**SOURCE INFORMATION**
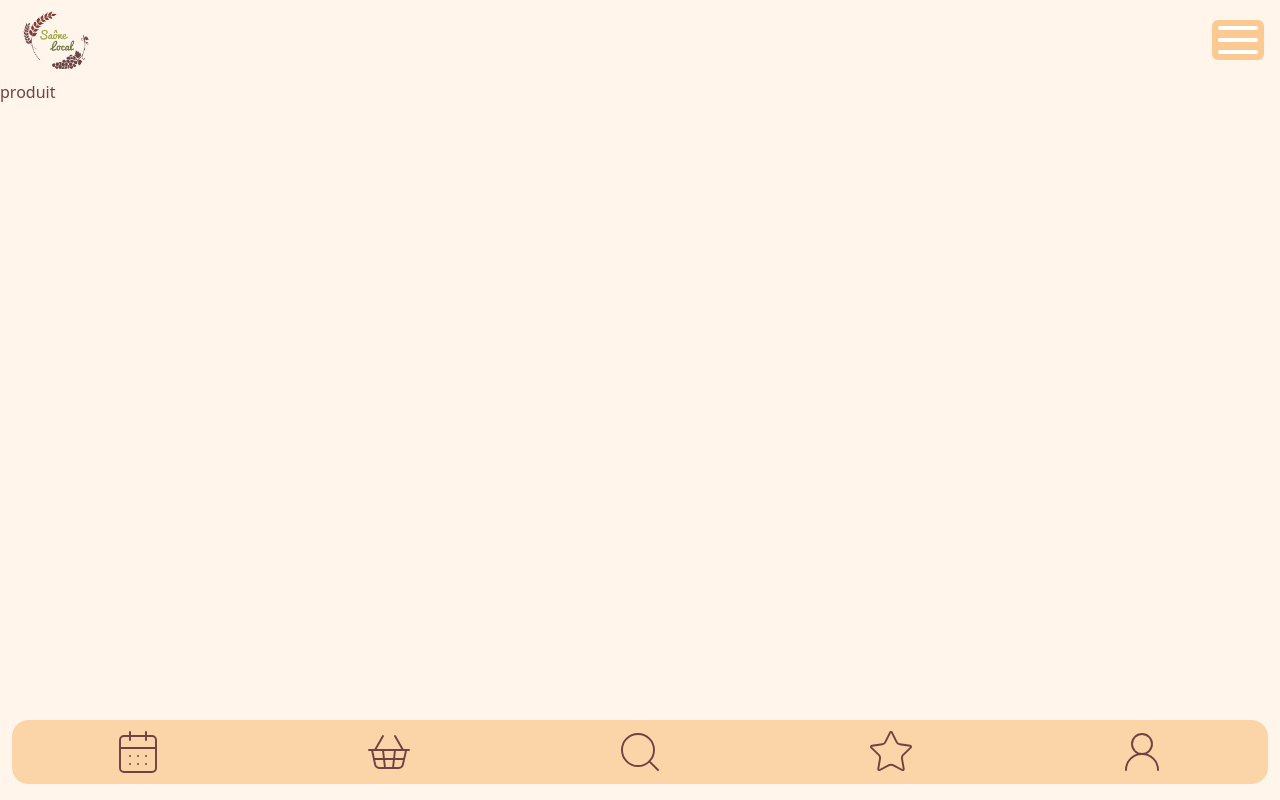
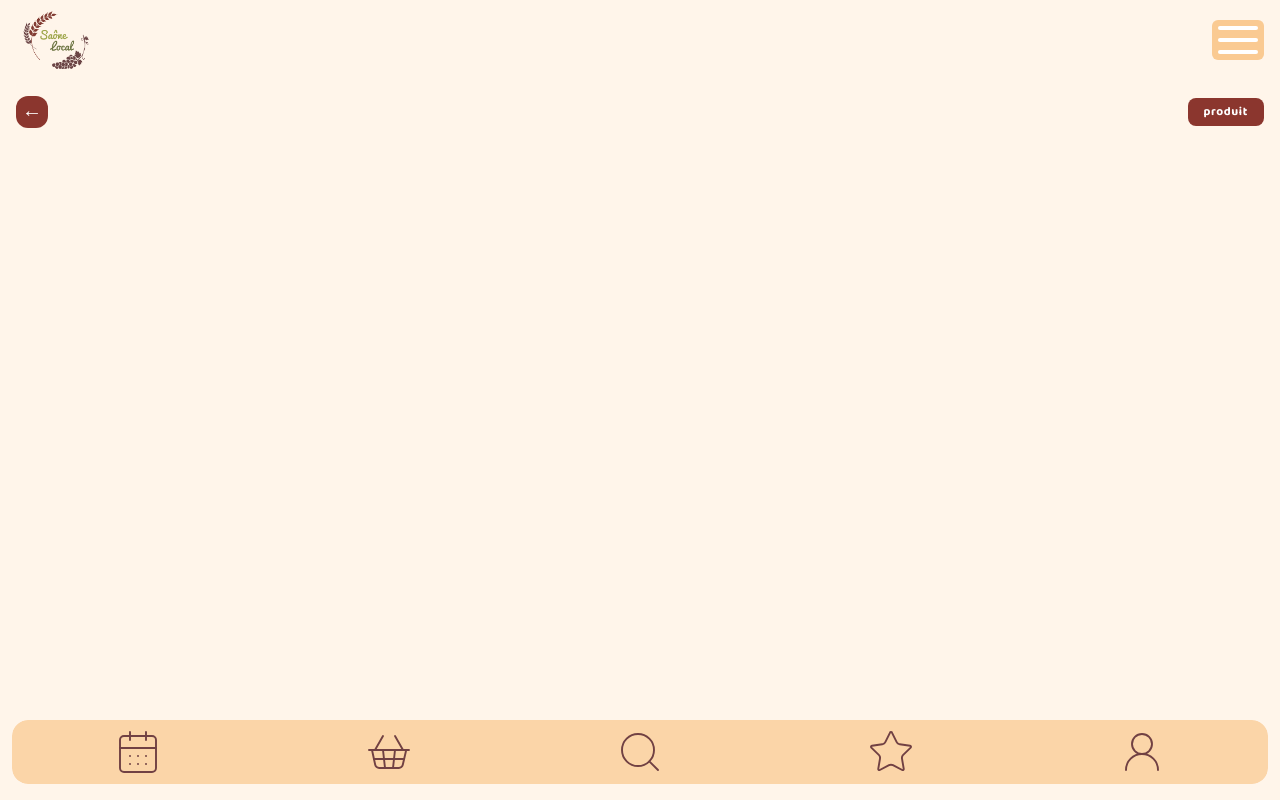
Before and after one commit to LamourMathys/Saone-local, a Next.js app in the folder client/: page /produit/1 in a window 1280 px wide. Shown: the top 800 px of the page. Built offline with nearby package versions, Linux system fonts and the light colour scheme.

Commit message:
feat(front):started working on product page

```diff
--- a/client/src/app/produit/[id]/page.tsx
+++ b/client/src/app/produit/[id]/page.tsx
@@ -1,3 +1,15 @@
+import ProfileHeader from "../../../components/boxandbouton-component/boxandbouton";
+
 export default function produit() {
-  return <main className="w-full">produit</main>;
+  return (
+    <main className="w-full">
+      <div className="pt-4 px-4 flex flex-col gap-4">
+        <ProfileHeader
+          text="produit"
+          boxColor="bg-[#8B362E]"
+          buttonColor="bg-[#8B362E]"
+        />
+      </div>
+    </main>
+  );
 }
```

**TRY IT**
Write out the data word for word. Any picture is to be skipped.

**WRITTEN ANSWER**
Before and after one commit to LamourMathys/Saone-local, a Next.js app in the folder client/: page /produit/1 in a window 1280 px wide. Shown: the top 800 px of the page. Built offline with nearby package versions, Linux system fonts and the light colour scheme.

Commit message:
feat(front):started working on product page

```diff
--- a/client/src/app/produit/[id]/page.tsx
+++ b/client/src/app/produit/[id]/page.tsx
@@ -1,3 +1,15 @@
+import ProfileHeader from "../../../components/boxandbouton-component/boxandbouton";
+
 export default function produit() {
-  return <main className="w-full">produit</main>;
+  return (
+    <main className="w-full">
+      <div className="pt-4 px-4 flex flex-col gap-4">
+        <ProfileHeader
+          text="produit"
+          boxColor="bg-[#8B362E]"
+          buttonColor="bg-[#8B362E]"
+        />
+      </div>
+    </main>
+  );
 }
```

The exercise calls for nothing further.